Relevant Formulae

[tex]\sigma (\Omega) d \Omega = \frac{number \ of \ particles \ scattered \ into \ solid \ angle \ per \ unit \ time}{incident \ intensity}[/tex],cross section of scattering

[tex]d \Omega = 2 \pi sin \Theta d \Theta[/tex],solid angle, with [tex]\Theta[/tex] as the scattering angle

[tex]s = \frac{l}{\sqrt{2mE}}[/tex],for impact parameters "s" and angular momentum "l"

[tex]\sigma (\Theta) = \frac{s}{sin \Theta} \vert \frac{ds}{d \Theta} \vert[/tex],differential cross section

[tex]\sigma_{T} = \int \sigma(\Omega)d\Omega = 2 \pi \int \sigma (\Theta) sin \Theta d\Theta[/tex],total scattering cross section

Attempt at Solution

Presumable, I need to find an equation between the impact parameter s and the scattering angle. From there I can answer both questions.

Perhaps if I found the equation of an orbit with eccentricity, and then substituted the angular momentum expression above in, I could arrive at such an expression. (This is what the author of our text did for the Coulomb potential.)

As far as I can see, the potential for a hard sphere is

[tex]V(r) = \left\{ \begin{array}{rcl} \infty & \mbox{for} & |r|<R \\ 0 & \mbox{for} & |r|>R \end{array}\right[/tex]

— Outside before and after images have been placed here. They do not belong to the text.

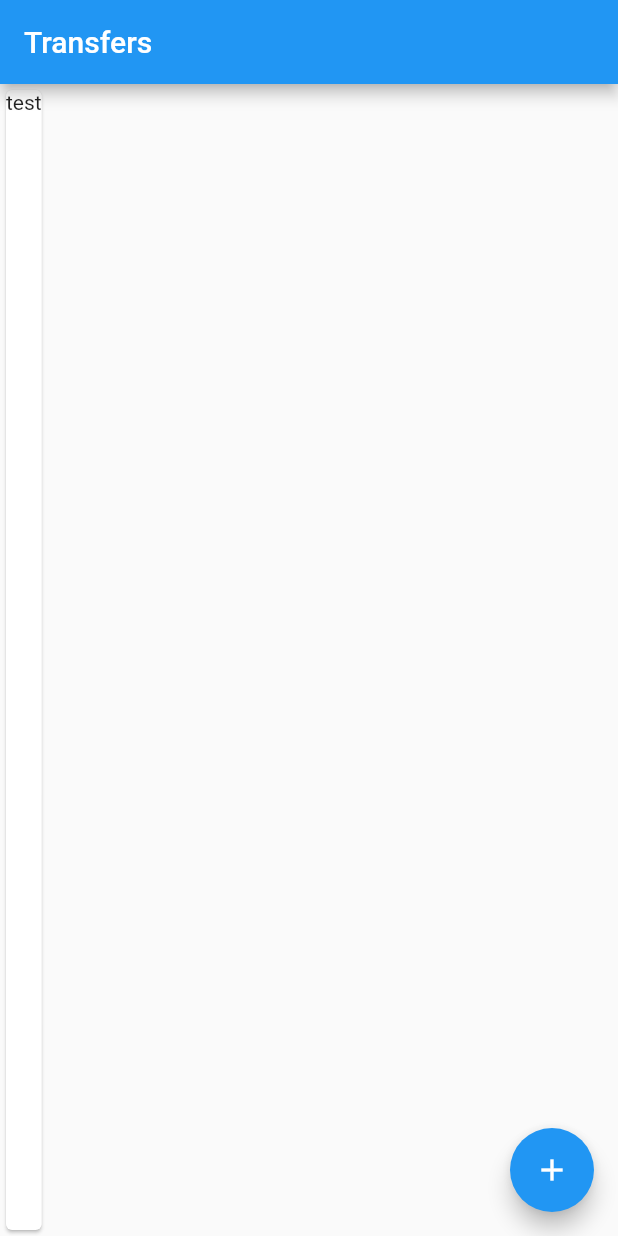
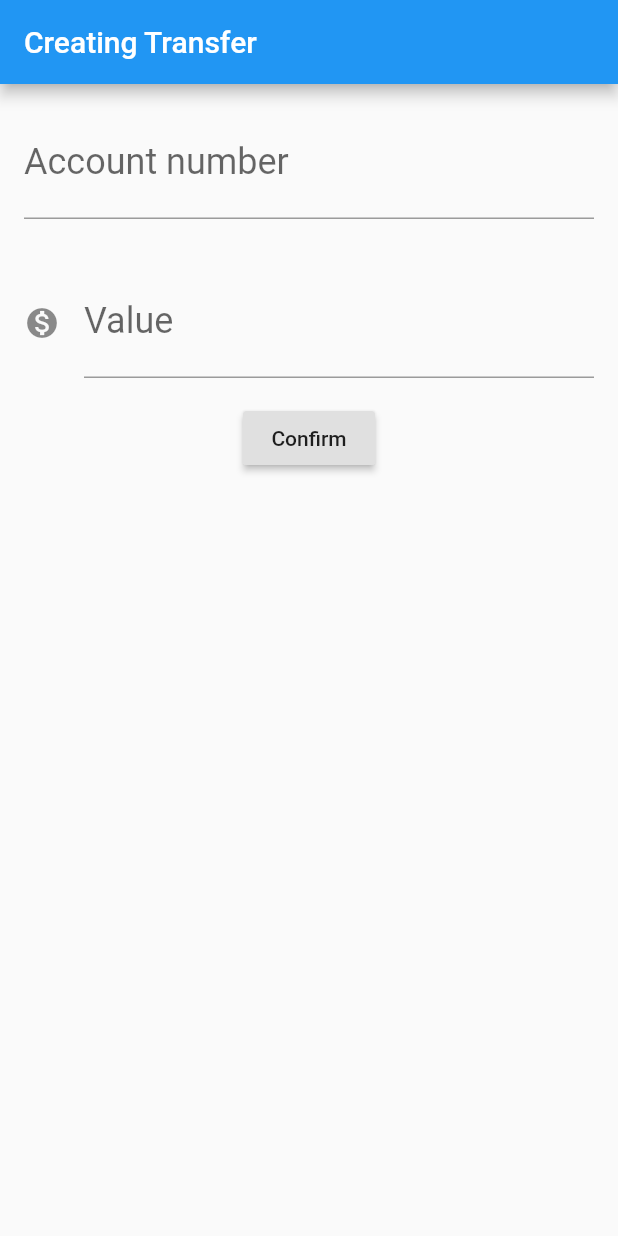
Before and after one commit to elmasantos/bytebank, a Flutter app: the screen it shows after launch, on a phone screen of 412 x 824 dp. Run offline on Flutter 3.47's test engine with Material 2 defaults, Android fonts, the phone set to English and light mode, and no system bars.

Commit message:
Add 'Create Transfer' screen and improve Transfer

```diff
--- a/lib/main.dart
+++ b/lib/main.dart
@@ -1,14 +1,86 @@
 import 'package:flutter/material.dart';
 
-void main() => runApp(
-  MaterialApp(
+void main() => runApp(BytebankApp());
+
+class BytebankApp extends StatelessWidget {
+  @override
+  Widget build(BuildContext context) {
+    return MaterialApp(
         home: Scaffold(
-        body: Card(
-          child: Column(
+          body: TransferForm(),
+        )
+    );
+  }
+}
+
+class TransferForm extends StatelessWidget {
+
+  final TextEditingController _accountNumberFieldController = TextEditingController();
+  final TextEditingController _valueFieldController = TextEditingController();
+
+  @override
+  Widget build(BuildContext context) {
+    return Scaffold(
+      appBar: AppBar(
+        title: Text('Creating Transfer'),
+      ),
+      body: Column(
         children: <Widget>[
-              Text('test'),
+          Padding(
+            padding: const EdgeInsets.all(16.0),
+            child: TextField(
+              controller: _accountNumberFieldController,
+              style: TextStyle(fontSize: 24.0),
+              decoration: InputDecoration(
+                labelText: 'Account number',
+                hintText: '0000',
+              ),
+              keyboardType: TextInputType.number,
+            ),
+          ),
+          Padding(
+            padding: const EdgeInsets.all(16.0),
+            child: TextField(
+              controller: _valueFieldController,
+              style: TextStyle(fontSize: 24.0),
+              decoration: InputDecoration(
+                icon: Icon(Icons.monetization_on),
+                labelText: 'Value',
+                hintText: '0.00',
+              ),
+              keyboardType: TextInputType.number,
+            ),
+          ),
+          RaisedButton(
+            child: Text('Confirm'),
+            onPressed: () {
+              debugPrint(_accountNumberFieldController.text);
+
+              final int accountNumber = int.tryParse(_accountNumberFieldController.text);
+              final double value = double.tryParse(_valueFieldController.text);
+
+              if(accountNumber != null && value != null) {
+               final transferCreated = Transfer(value, accountNumber);
+               debugPrint('$transferCreated');
+              }
+            },
+          ),
         ],
       ),
+    );
+  }
+}
+
+class TransfersList extends StatelessWidget {
+  @override
+  Widget build(BuildContext context) {
+    return Scaffold(
+      body: Column(
+        children: <Widget>[
+          TransferItem(Transfer(100.0, 1000)),
+          TransferItem(Transfer(200.0, 2000)),
+          TransferItem(Transfer(300.0, 7600)),
+        ],
       ),
       appBar: AppBar(
         title: Text('Transfers'),
@@ -16,6 +88,36 @@ void main() => runApp(
       floatingActionButton: FloatingActionButton(
         child: Icon(Icons.add),
       ),
-      )
+    );
+  }
+}
+
+class TransferItem extends StatelessWidget {
+
+  final Transfer _transfer;
+
+  TransferItem(this._transfer);
+
+  @override
+  Widget build(BuildContext context) {
+    return Card(
+      child: ListTile(
+        leading: Icon(Icons.monetization_on),
+        title: Text(_transfer.value.toString()),
+        subtitle: Text(_transfer.accountNumber.toString()),
       ),
     );
+  }
+}
+
+class Transfer {
+  final double value;
+  final int accountNumber;
+
+  Transfer(this.value, this.accountNumber);
+
+  @override
+  String toString() {
+    return 'Transfer{value: $value, accountNumber: $accountNumber}';
+  }
+}
```
Lines whose indentation alone changed are shown as unchanged.
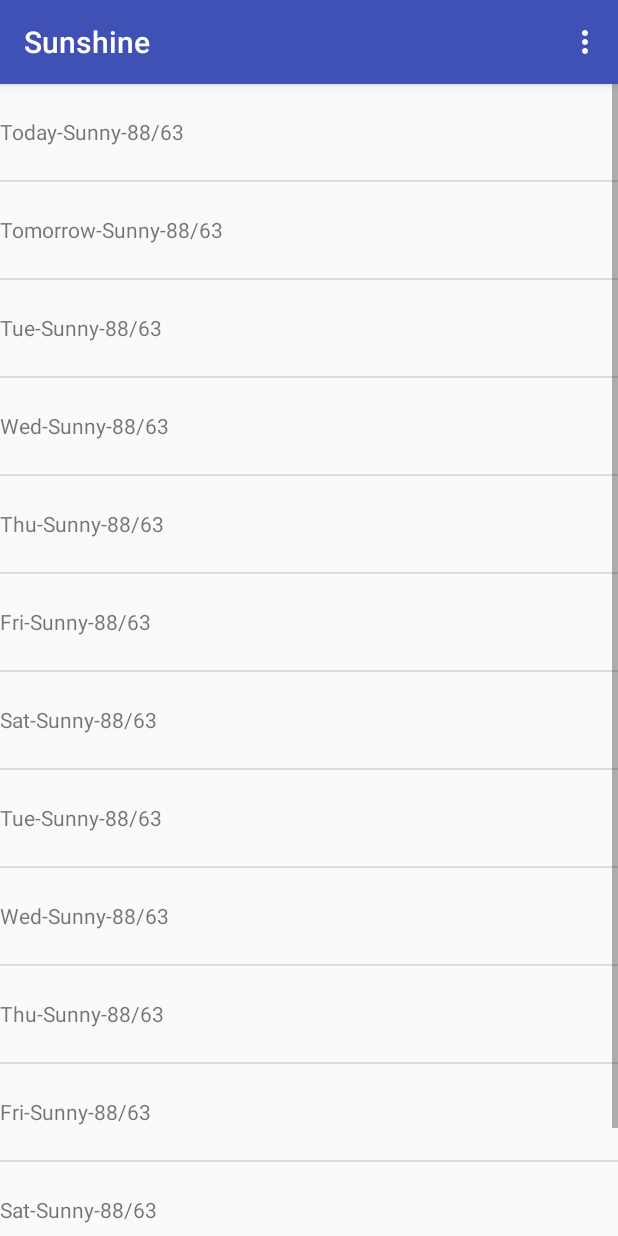
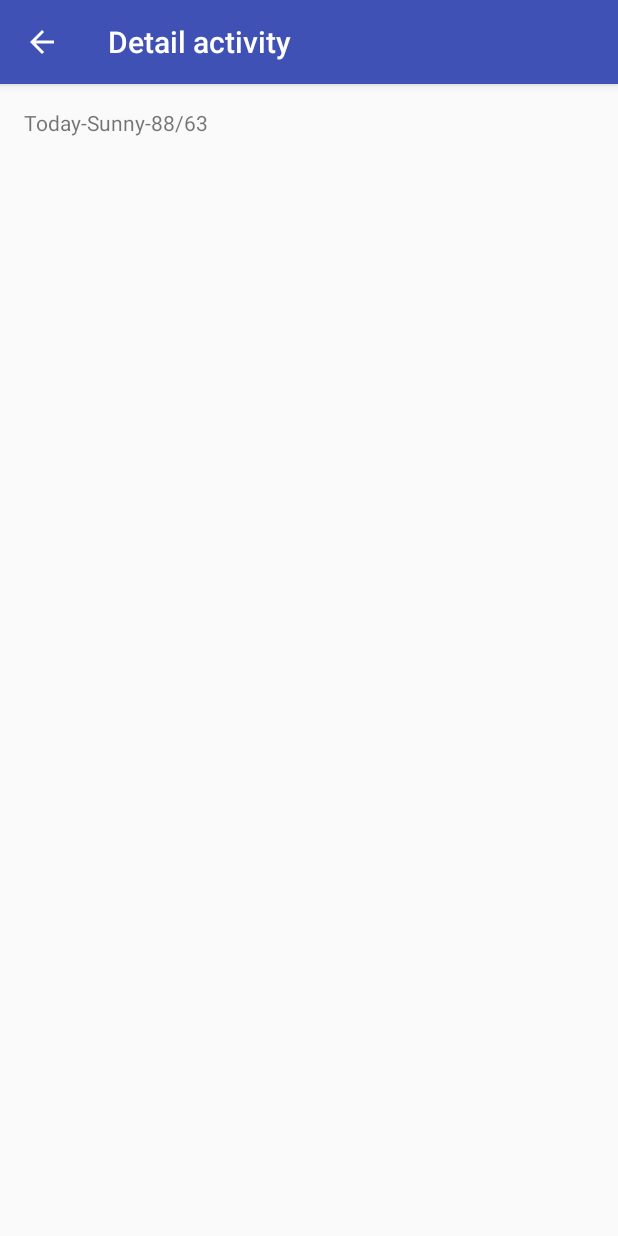
Before and after one commit to RicardEjarque/Sunshine, an Android app: the screen it shows after launch (MainActivity before the commit, DetailActivity after it), after a tap on "Today-Sunny-88/63", on a phone screen of 412 x 824 dp. Run offline under Robolectric (Android 15) with nearby library versions, the phone set to English and light mode, and no system bars.

```diff
--- a/app/src/main/java/app/com/example/ricard/sunshine/DetailActivity.java
+++ b/app/src/main/java/app/com/example/ricard/sunshine/DetailActivity.java
@@ -1,19 +1,33 @@
+/*
+ * Copyright (C) 2014 The Android Open Source Project
+ *
+ * Licensed under the Apache License, Version 2.0 (the "License");
+ * you may not use this file except in compliance with the License.
+ * You may obtain a copy of the License at
+ *
+ *      http://www.apache.org/licenses/LICENSE-2.0
+ *
+ * Unless required by applicable law or agreed to in writing, software
+ * distributed under the License is distributed on an "AS IS" BASIS,
+ * WITHOUT WARRANTIES OR CONDITIONS OF ANY KIND, either express or implied.
+ * See the License for the specific language governing permissions and
+ * limitations under the License.
+ */
+
 package app.com.example.ricard.sunshine;
 
+import android.content.Intent;
 import android.os.Bundle;
-import android.support.v7.app.AppCompatActivity;
+import android.support.v4.app.Fragment;
+import android.support.v7.app.ActionBarActivity;
 import android.view.LayoutInflater;
 import android.view.Menu;
 import android.view.MenuItem;
 import android.view.View;
 import android.view.ViewGroup;
-import android.support.v4.app.Fragment;
+import android.widget.TextView;
 
-import static android.R.attr.fragment;
-
-public class DetailActivity extends AppCompatActivity {
-
-    private final String LOG_TAG = MainActivity.class.getSimpleName();
+public class DetailActivity extends ActionBarActivity {
 
     @Override
     protected void onCreate(Bundle savedInstanceState) {
@@ -21,10 +35,9 @@ public class DetailActivity extends AppCompatActivity {
         setContentView(R.layout.activity_detail);
         if (savedInstanceState == null) {
             getSupportFragmentManager().beginTransaction()
-                    .add(R.id.container, new PlaceholderFragment())
+                    .add(R.id.activity_detail, new DetailFragment())
                     .commit();
         }
-
     }
 
 
@@ -34,6 +47,7 @@ public class DetailActivity extends AppCompatActivity {
         getMenuInflater().inflate(R.menu.detail, menu);
         return true;
     }
+
     @Override
     public boolean onOptionsItemSelected(MenuItem item) {
         // Handle action bar item clicks here. The action bar will
@@ -49,11 +63,12 @@ public class DetailActivity extends AppCompatActivity {
         return super.onOptionsItemSelected(item);
     }
 
+    /**
+     * A placeholder fragment containing a simple view.
+     */
+    public static class DetailFragment extends Fragment {
 
-
-                public static class PlaceholderFragment extends Fragment {
-
-                        public PlaceholderFragment() {
+        public DetailFragment() {
         }
 
         @Override
@@ -61,6 +76,15 @@ public class DetailActivity extends AppCompatActivity {
                                  Bundle savedInstanceState) {
 
             View rootView = inflater.inflate(R.layout.fragment_detail, container, false);
+
+            Intent intent = getActivity().getIntent();
+            if (intent != null && intent.hasExtra(Intent.EXTRA_TEXT)) {
+                String forecastStr = intent.getStringExtra(Intent.EXTRA_TEXT);
+                ((TextView) rootView.findViewById(R.id.textView)).setText(forecastStr);
+            }
+
+
+
             return rootView;
         }
     }
--- a/app/src/main/java/app/com/example/ricard/sunshine/forecastFragment.java
+++ b/app/src/main/java/app/com/example/ricard/sunshine/forecastFragment.java
@@ -1,5 +1,6 @@
 package app.com.example.ricard.sunshine;
 
+import android.content.Intent;
 import android.net.Uri;
 import android.os.AsyncTask;
 import android.os.Bundle;
@@ -84,8 +85,10 @@ public class forecastFragment extends Fragment {
 
                 CharSequence text = mForecastAdapter.getItem(position);
                 int duration = Toast.LENGTH_SHORT;
-                Toast toast = Toast.makeText(getActivity(), text, duration);
-                toast.show();
+                //Toast toast = Toast.makeText(getActivity(), text, duration);
+                //toast.show();
+                Intent detailsViewAct = new Intent(getActivity(), DetailActivity.class).putExtra(Intent.EXTRA_TEXT, text);
+                startActivity(detailsViewAct);
             }
         });
         return rootView;
--- a/app/src/main/res/layout/fragment_detail.xml
+++ b/app/src/main/res/layout/fragment_detail.xml
@@ -3,4 +3,9 @@
     android:orientation="vertical" android:layout_width="match_parent"
     android:layout_height="match_parent">
 
+    <TextView
+        android:text="HelloWorld"
+        android:layout_width="match_parent"
+        android:layout_height="wrap_content"
+        android:id="@+id/textView" />
 </LinearLayout>
--- /dev/null
+++ b/app/src/main/res/menu/detail.xml
@@ -0,0 +1,4 @@
+<?xml version="1.0" encoding="utf-8"?>
+<menu xmlns:android="http://schemas.android.com/apk/res/android">
+
+</menu>
--- a/app/src/main/res/values/strings.xml
+++ b/app/src/main/res/values/strings.xml
@@ -2,6 +2,7 @@
     <string name="app_name">Sunshine</string>
     <string name="action_refresh">Refresh</string>
     <string name="action_save">Save</string>
+    <string name="title_activity_detail">Detail activity</string>
 
     <!-- TODO: Remove or change this placeholder text -->
     <string name="hello_blank_fragment">Hello blank fragment</string>
```
Also changed, not shown: app/src/main/AndroidManifest.xml (+9 -1 lines). Lines whose indentation alone changed are shown as unchanged.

But I don't see how I can derive an orbit equation, as this isn't a potential that allows for orbits!

I think I need some expression relating the above potential V with angular momentum l, so that I can substitute in the expression for s, and work from there.

Any thoughts?

**Physics Forums | Science Articles, Homework Help, Discussion**

Join Physics Forums Today!

The friendliest, high quality science and math community on the planet! Everyone who loves science is here!

The friendliest, high quality science and math community on the planet! Everyone who loves science is here!

# Homework Help: Differential Cross Section for scattering by Hard Sphere

**Physics Forums | Science Articles, Homework Help, Discussion**